◆ **Work to be completed**
An answer that reproduces all the entries exactly is what is needed.

◆ **Given entries**
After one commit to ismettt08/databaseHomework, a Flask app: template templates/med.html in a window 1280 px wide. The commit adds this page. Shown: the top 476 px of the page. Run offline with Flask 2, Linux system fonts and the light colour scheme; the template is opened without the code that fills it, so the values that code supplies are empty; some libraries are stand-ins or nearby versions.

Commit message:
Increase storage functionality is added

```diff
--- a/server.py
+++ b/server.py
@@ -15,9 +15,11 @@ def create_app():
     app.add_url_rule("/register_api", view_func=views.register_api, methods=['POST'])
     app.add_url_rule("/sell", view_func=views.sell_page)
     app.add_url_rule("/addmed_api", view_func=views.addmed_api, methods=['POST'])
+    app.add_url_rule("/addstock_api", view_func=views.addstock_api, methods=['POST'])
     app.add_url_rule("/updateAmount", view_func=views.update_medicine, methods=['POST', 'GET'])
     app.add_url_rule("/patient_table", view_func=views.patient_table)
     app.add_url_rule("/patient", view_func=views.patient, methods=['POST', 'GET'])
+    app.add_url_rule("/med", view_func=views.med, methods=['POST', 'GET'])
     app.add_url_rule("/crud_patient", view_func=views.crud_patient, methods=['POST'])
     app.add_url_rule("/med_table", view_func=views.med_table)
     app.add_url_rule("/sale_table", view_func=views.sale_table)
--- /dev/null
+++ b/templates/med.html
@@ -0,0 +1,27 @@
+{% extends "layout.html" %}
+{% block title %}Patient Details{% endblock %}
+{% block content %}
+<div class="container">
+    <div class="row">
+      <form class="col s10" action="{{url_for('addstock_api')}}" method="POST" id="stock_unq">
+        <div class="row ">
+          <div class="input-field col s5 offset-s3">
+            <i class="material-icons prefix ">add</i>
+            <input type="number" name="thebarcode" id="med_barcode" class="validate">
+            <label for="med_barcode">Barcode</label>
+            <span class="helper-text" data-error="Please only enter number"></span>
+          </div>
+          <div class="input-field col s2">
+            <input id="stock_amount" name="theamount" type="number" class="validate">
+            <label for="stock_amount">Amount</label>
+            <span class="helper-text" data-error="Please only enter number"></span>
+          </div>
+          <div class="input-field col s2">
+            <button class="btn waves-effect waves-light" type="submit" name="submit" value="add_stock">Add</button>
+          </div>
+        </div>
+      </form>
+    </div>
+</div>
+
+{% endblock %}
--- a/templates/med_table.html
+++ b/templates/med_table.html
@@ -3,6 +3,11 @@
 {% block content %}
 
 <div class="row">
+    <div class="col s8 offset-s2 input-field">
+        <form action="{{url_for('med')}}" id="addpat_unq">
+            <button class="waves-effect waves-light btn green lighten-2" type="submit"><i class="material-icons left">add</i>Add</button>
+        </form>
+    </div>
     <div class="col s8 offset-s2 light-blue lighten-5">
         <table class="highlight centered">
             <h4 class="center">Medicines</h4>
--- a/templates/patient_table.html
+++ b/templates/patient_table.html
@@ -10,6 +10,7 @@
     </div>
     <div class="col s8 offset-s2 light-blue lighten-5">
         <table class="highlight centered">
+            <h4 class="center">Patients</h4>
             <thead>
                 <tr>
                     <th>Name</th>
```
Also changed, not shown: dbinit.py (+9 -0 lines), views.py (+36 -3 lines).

◆ **Written response**
After one commit to ismettt08/databaseHomework, a Flask app: template templates/med.html in a window 1280 px wide. The commit adds this page. Shown: the top 476 px of the page. Run offline with Flask 2, Linux system fonts and the light colour scheme; the template is opened without the code that fills it, so the values that code supplies are empty; some libraries are stand-ins or nearby versions.

Commit message:
Increase storage functionality is added

```diff
--- a/server.py
+++ b/server.py
@@ -15,9 +15,11 @@ def create_app():
     app.add_url_rule("/register_api", view_func=views.register_api, methods=['POST'])
     app.add_url_rule("/sell", view_func=views.sell_page)
     app.add_url_rule("/addmed_api", view_func=views.addmed_api, methods=['POST'])
+    app.add_url_rule("/addstock_api", view_func=views.addstock_api, methods=['POST'])
     app.add_url_rule("/updateAmount", view_func=views.update_medicine, methods=['POST', 'GET'])
     app.add_url_rule("/patient_table", view_func=views.patient_table)
     app.add_url_rule("/patient", view_func=views.patient, methods=['POST', 'GET'])
+    app.add_url_rule("/med", view_func=views.med, methods=['POST', 'GET'])
     app.add_url_rule("/crud_patient", view_func=views.crud_patient, methods=['POST'])
     app.add_url_rule("/med_table", view_func=views.med_table)
     app.add_url_rule("/sale_table", view_func=views.sale_table)
--- /dev/null
+++ b/templates/med.html
@@ -0,0 +1,27 @@
+{% extends "layout.html" %}
+{% block title %}Patient Details{% endblock %}
+{% block content %}
+<div class="container">
+    <div class="row">
+      <form class="col s10" action="{{url_for('addstock_api')}}" method="POST" id="stock_unq">
+        <div class="row ">
+          <div class="input-field col s5 offset-s3">
+            <i class="material-icons prefix ">add</i>
+            <input type="number" name="thebarcode" id="med_barcode" class="validate">
+            <label for="med_barcode">Barcode</label>
+            <span class="helper-text" data-error="Please only enter number"></span>
+          </div>
+          <div class="input-field col s2">
+            <input id="stock_amount" name="theamount" type="number" class="validate">
+            <label for="stock_amount">Amount</label>
+            <span class="helper-text" data-error="Please only enter number"></span>
+          </div>
+          <div class="input-field col s2">
+            <button class="btn waves-effect waves-light" type="submit" name="submit" value="add_stock">Add</button>
+          </div>
+        </div>
+      </form>
+    </div>
+</div>
+
+{% endblock %}
--- a/templates/med_table.html
+++ b/templates/med_table.html
@@ -3,6 +3,11 @@
 {% block content %}
 
 <div class="row">
+    <div class="col s8 offset-s2 input-field">
+        <form action="{{url_for('med')}}" id="addpat_unq">
+            <button class="waves-effect waves-light btn green lighten-2" type="submit"><i class="material-icons left">add</i>Add</button>
+        </form>
+    </div>
     <div class="col s8 offset-s2 light-blue lighten-5">
         <table class="highlight centered">
             <h4 class="center">Medicines</h4>
--- a/templates/patient_table.html
+++ b/templates/patient_table.html
@@ -10,6 +10,7 @@
     </div>
     <div class="col s8 offset-s2 light-blue lighten-5">
         <table class="highlight centered">
+            <h4 class="center">Patients</h4>
             <thead>
                 <tr>
                     <th>Name</th>
```
Also changed, not shown: dbinit.py (+9 -0 lines), views.py (+36 -3 lines).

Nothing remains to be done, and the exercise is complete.